*** Data for this task Section Begins ***

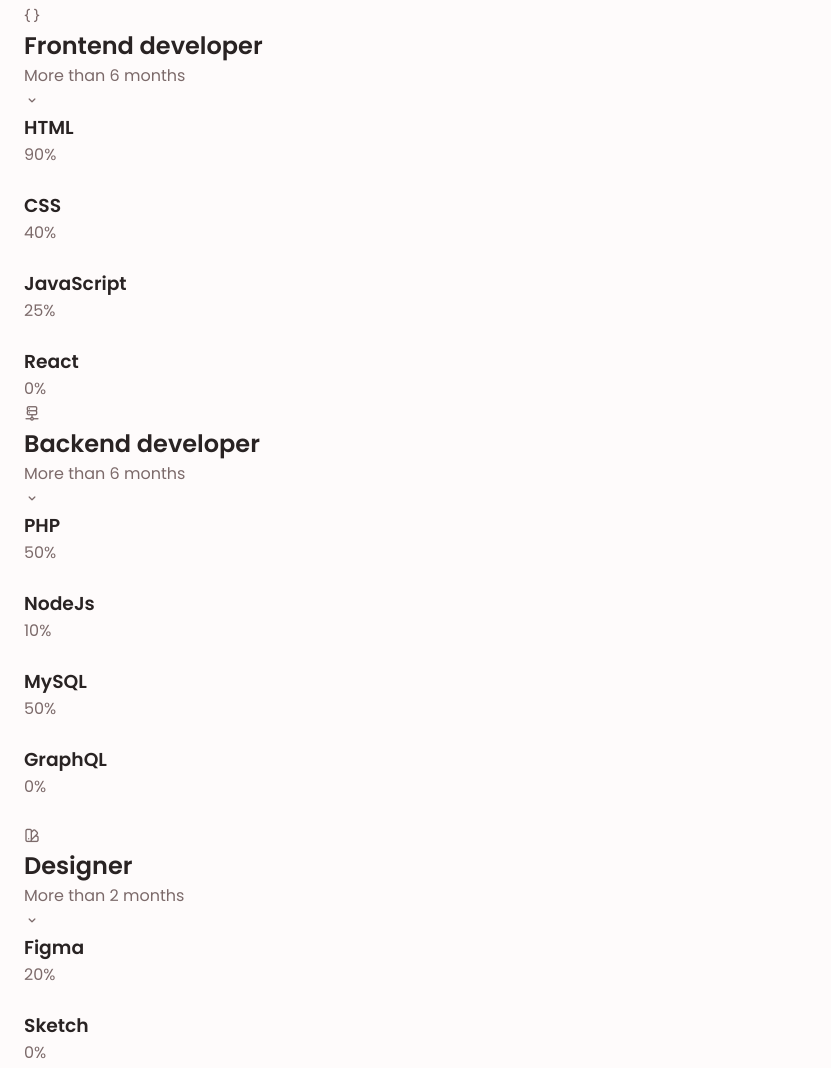
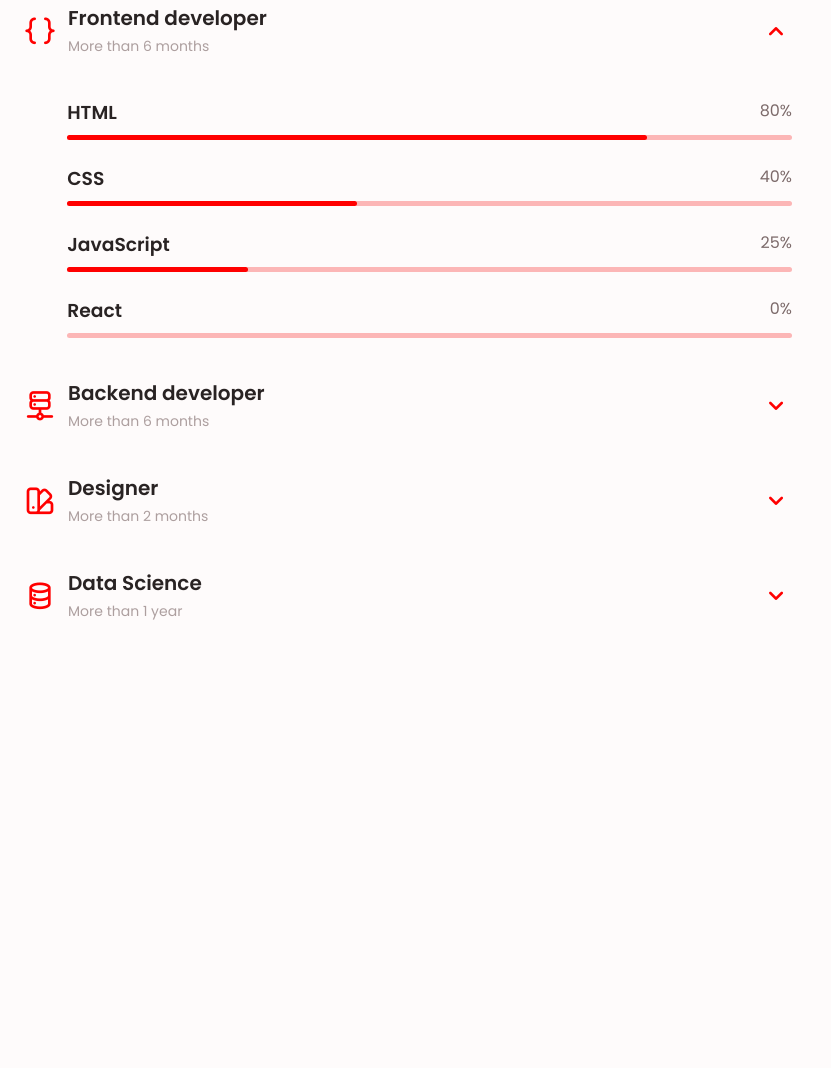
Before and after one commit to devProMaleek/Portfolio, a plain HTML site: page home.html in a window 1280 px wide. Shown: the part 1292-2360 px from the top of the page, without its empty margins (0-831 px from the left). After the commit the page ends 2067 px from the top, so only its background shows below. Drawn offline with nearby package versions, Linux system fonts and the light colour scheme.

Commit message:
Fourth Commit Completed skills section, and worked on the javascipt and bar of the skills section.

```diff
--- a/css/style.css
+++ b/css/style.css
@@ -326,7 +326,117 @@
     justify-content: center;
 }
 /*SKILLS*/
+.skills__container{
+    row-gap: 0;
+}
+.skills__header{
+    display: flex;
+    align-items: center;
+    margin-bottom: var(--mb-2-5);
+    cursor: pointer;
+}
+.skills__icon, .skills__arrow{
+    font-size: 2rem;
+    color: var(--first-color);
+}
+.skills__icon{
+    margin-right: var(--mb-0-75);
+}
+.skills__title{
+    font-size: var(--h3-font-size);
+}
+.skills__subtitle{
+    font-size: var(--small-font-size);
+    color: var(--text-color-light);
+}
+.skills__arrow{
+    margin-left: auto;
+    transition: .4s;
+}
+.skills__list{
+    row-gap: 1.5rem;
+    padding-left: 2.7rem;
+}
+.skills__titles{
+    display: flex;
+    justify-content: space-between;
+    margin-bottom: var(--mb-0-5);
+}
+.skills__name{
+    font-size: var(--normal-font-size);
+    font-weight: var(--font-medium);
+}
+.skills__bar, .skills__percentage{
+    height: 5px;
+    border-radius: .25rem;
+}
+.skills__bar{
+    background-color: var(--first-color-lighter);
+}
+.skills__percentage{
+    display: block;
+    background-color: var(--first-color);
+}
+.skills__html{
+    width: 80%;
+}
+.skills__css{
+    width: 40%;
+}
+.skills__js{
+    width: 25%;
+}
+.skills__react{
+    width: 0%;
+}
 
+
+.skills__php{
+    width: 50%;
+}
+.skills__node{
+    width: 10%;
+}
+.skills__mysql{
+    width: 50%;
+}
+.skills__graphql{
+    width: 0%;
+}
+
+
+.skills__figma{
+    width: 20%;
+}
+.skills__sketch{
+    width: 0%;
+}
+
+
+.skills__python{
+    width: 60%;
+}
+.skills__machine-learning{
+    width: 40%;
+}
+.skills__powerbi{
+    width: 30%;
+}
+.skills__deep-learning{
+    width: 0%;
+}
+.skills__close .skills__list{
+    height: 0;
+    overflow: hidden;
+}
+.skills__open .skills__list{
+    height: max-content;
+    margin-bottom: var(--mb-2-5);
+}
+.skills__open .skills__arrow{
+    transform: rotate(-180deg);
+    transition: .3s;
+}
 /*QUALIFICATION*/
 
 /*SERVICES*/
--- a/home.html
+++ b/home.html
@@ -7,7 +7,7 @@
           name="viewport">
     <meta content="Abdulmalik Adebayo" name="author">
     <meta content="Abdulmalik, devProMaleek, Adebayo, Data Science, Data Scientist, Frontend, Backend" name="keywords">
-    <meta content="Responsive Portfolio Website" name="description">
+    <meta content="devProMaleek Portfolio Website" name="description">
     <meta content="ie=edge" http-equiv="X-UA-Compatible">
     <!-------------------------------- UNICONS -------------------------------------->
     <link rel="stylesheet" href="https://unicons.iconscout.com/release/v4.0.0/css/line.css">
@@ -158,7 +158,7 @@
         </div>
     </div>
 </section>
-<!--SKILLS-->
+<!--SKILLS SECTION-->
 <section class="skills section" id="skills">
     <h2 class="section__title">Skills</h2>
     <span class="section__subtitle">My technical level</span>
@@ -166,7 +166,7 @@
     <div class="skills__container container grid">
         <div>
             <!--SKILLS 1-->
-            <div class="skills__content">
+            <div class="skills__content skills__open">
                 <div class="skills__header">
                     <i class="uil uil-brackets-curly skills__icon"></i>
 
@@ -180,9 +180,9 @@
 
                 <div class="skills__list grid">
                     <div class="skills__data">
-                        <div class="skills__title">
+                        <div class="skills__titles">
                             <h3 class="skills_name">HTML</h3>
-                            <span class="skills__number">90%</span>
+                            <span class="skills__number">80%</span>
                         </div>
                         <div class="skills__bar">
                             <span class="skills__percentage skills__html"></span>
@@ -190,7 +190,7 @@
                     </div>
 
                     <div class="skills__data">
-                        <div class="skills__title">
+                        <div class="skills__titles">
                             <h3 class="skills_name">CSS</h3>
                             <span class="skills__number">40%</span>
                         </div>
@@ -200,7 +200,7 @@
                     </div>
 
                     <div class="skills__data">
-                        <div class="skills__title">
+                        <div class="skills__titles">
                             <h3 class="skills_name">JavaScript</h3>
                             <span class="skills__number">25%</span>
                         </div>
@@ -210,7 +210,7 @@
                     </div>
 
                     <div class="skills__data">
-                        <div class="skills__title">
+                        <div class="skills__titles">
                             <h3 class="skills_name">React</h3>
                             <span class="skills__number">0%</span>
                         </div>
@@ -223,7 +223,7 @@
             </div>
 
             <!--SKILLS 2-->
-            <div class="skills__content">
+            <div class="skills__content skills__close">
                 <div class="skills__header">
                     <i class="uil uil-server-network skills__icon"></i>
 
@@ -237,7 +237,7 @@
 
                 <div class="skills__list grid">
                     <div class="skills__data">
-                        <div class="skills__title">
+                        <div class="skills__titles">
                             <h3 class="skills_name">PHP</h3>
                             <span class="skills__number">50%</span>
                         </div>
@@ -247,7 +247,7 @@
                     </div>
 
                     <div class="skills__data">
-                        <div class="skills__title">
+                        <div class="skills__titles">
                             <h3 class="skills_name">NodeJs</h3>
                             <span class="skills__number">10%</span>
                         </div>
@@ -257,7 +257,7 @@
                     </div>
 
                     <div class="skills__data">
-                        <div class="skills__title">
+                        <div class="skills__titles">
                             <h3 class="skills_name">MySQL</h3>
                             <span class="skills__number">50%</span>
                         </div>
@@ -267,7 +267,7 @@
                     </div>
 
                     <div class="skills__data">
-                        <div class="skills__title">
+                        <div class="skills__titles">
                             <h3 class="skills_name">GraphQL</h3>
                             <span class="skills__number">0%</span>
                         </div>
@@ -282,7 +282,7 @@
 
         <div>
             <!--SKILLS 3-->
-            <div class="skills__content">
+            <div class="skills__content skills__close">
                 <div class="skills__header">
                     <i class="uil uil-swatchbook skills__icon"></i>
 
@@ -296,7 +296,7 @@
 
                 <div class="skills__list grid">
                     <div class="skills__data">
-                        <div class="skills__title">
+                        <div class="skills__titles">
                             <h3 class="skills_name">Figma</h3>
                             <span class="skills__number">20%</span>
                         </div>
@@ -306,7 +306,7 @@
                     </div>
 
                     <div class="skills__data">
-                        <div class="skills__title">
+                        <div class="skills__titles">
                             <h3 class="skills_name">Sketch</h3>
                             <span class="skills__number">0%</span>
                         </div>
@@ -317,16 +317,13 @@
                 </div>
             </div>
 
-        </div>
-
-        <div>
             <!--SKILLS 4-->
-            <div class="skills__content">
+            <div class="skills__content skills__close">
                 <div class="skills__header">
                     <i class="uil uil-database skills__icon"></i>
 
                     <div>
-                        <h1 class="skills__title">Data Scientist</h1>
+                        <h1 class="skills__title">Data Science</h1>
                         <span class="skills__subtitle">More than 1 year</span>
                     </div>
 
@@ -335,7 +332,7 @@
 
                 <div class="skills__list grid">
                     <div class="skills__data">
-                        <div class="skills__title">
+                        <div class="skills__titles">
                             <h3 class="skills_name">Python</h3>
                             <span class="skills__number">60%</span>
                         </div>
@@ -345,9 +342,9 @@
                     </div>
 
                     <div class="skills__data">
-                        <div class="skills__title">
+                        <div class="skills__titles">
                             <h3 class="skills_name">PowerBI</h3>
-                            <span class="skills__number">40%</span>
+                            <span class="skills__number">30%</span>
                         </div>
                         <div class="skills__bar">
                             <span class="skills__percentage skills__powerbi"></span>
@@ -355,7 +352,7 @@
                     </div>
 
                     <div class="skills__data">
-                        <div class="skills__title">
+                        <div class="skills__titles">
                             <h3 class="skills_name">Machine Learning</h3>
                             <span class="skills__number">40%</span>
                         </div>
@@ -365,7 +362,7 @@
                     </div>
 
                     <div class="skills__data">
-                        <div class="skills__title">
+                        <div class="skills__titles">
                             <h3 class="skills_name">Deep Learning</h3>
                             <span class="skills__number">0%</span>
                         </div>
@@ -376,7 +373,6 @@
 
                 </div>
             </div>
-        </div>
         </div>
     </div>
 </section>
--- a/js/main.js
+++ b/js/main.js
@@ -28,3 +28,37 @@
     navMenu.classList.remove('show-menu')
 }
 navLink.forEach(n => n.addEventListener('click', linkAction))
+
+// ACCORDION SKILLS
+const skillsContent = document.getElementsByClassName('skills__content'),
+    skillsHeader = document.querySelectorAll('.skills__header')
+function toggleSkills(){
+    let itemClass = this.parentNode.className
+
+    for (i = 0; i < skillsContent.length; i++){
+        skillsContent[i].className = 'skills__content skills__close'
+    }
+    if (itemClass === 'skills__content skills__close'){
+        this.parentNode.className = 'skills__content skills__open'
+    }
+}
+
+skillsHeader.forEach((el) =>{
+    el.addEventListener('click', toggleSkills)
+})
+// QUALIFICATION TABS
+
+
+// SERVICES MODAL
+
+
+// PORTFOLIO SWIPER
+
+
+// TESTIMONIAL
+
+
+// SCROLL SECTIONS ACTIVE LINK
+
+
+// CHANGE BACKGROUND HEADER
```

*** Data for this task Section Ends ***

● **Your task**
Wherever a line of the data above contains "home", copy that line.

● **Your response**
Before and after one commit to devProMaleek/Portfolio, a plain HTML site: page home.html in a window 1280 px wide. Shown: the part 1292-2360 px from the top of the page, without its empty margins (0-831 px from the left). After the commit the page ends 2067 px from the top, so only its background shows below. Drawn offline with nearby package versions, Linux system fonts and the light colour scheme.
--- a/home.html
+++ b/home.html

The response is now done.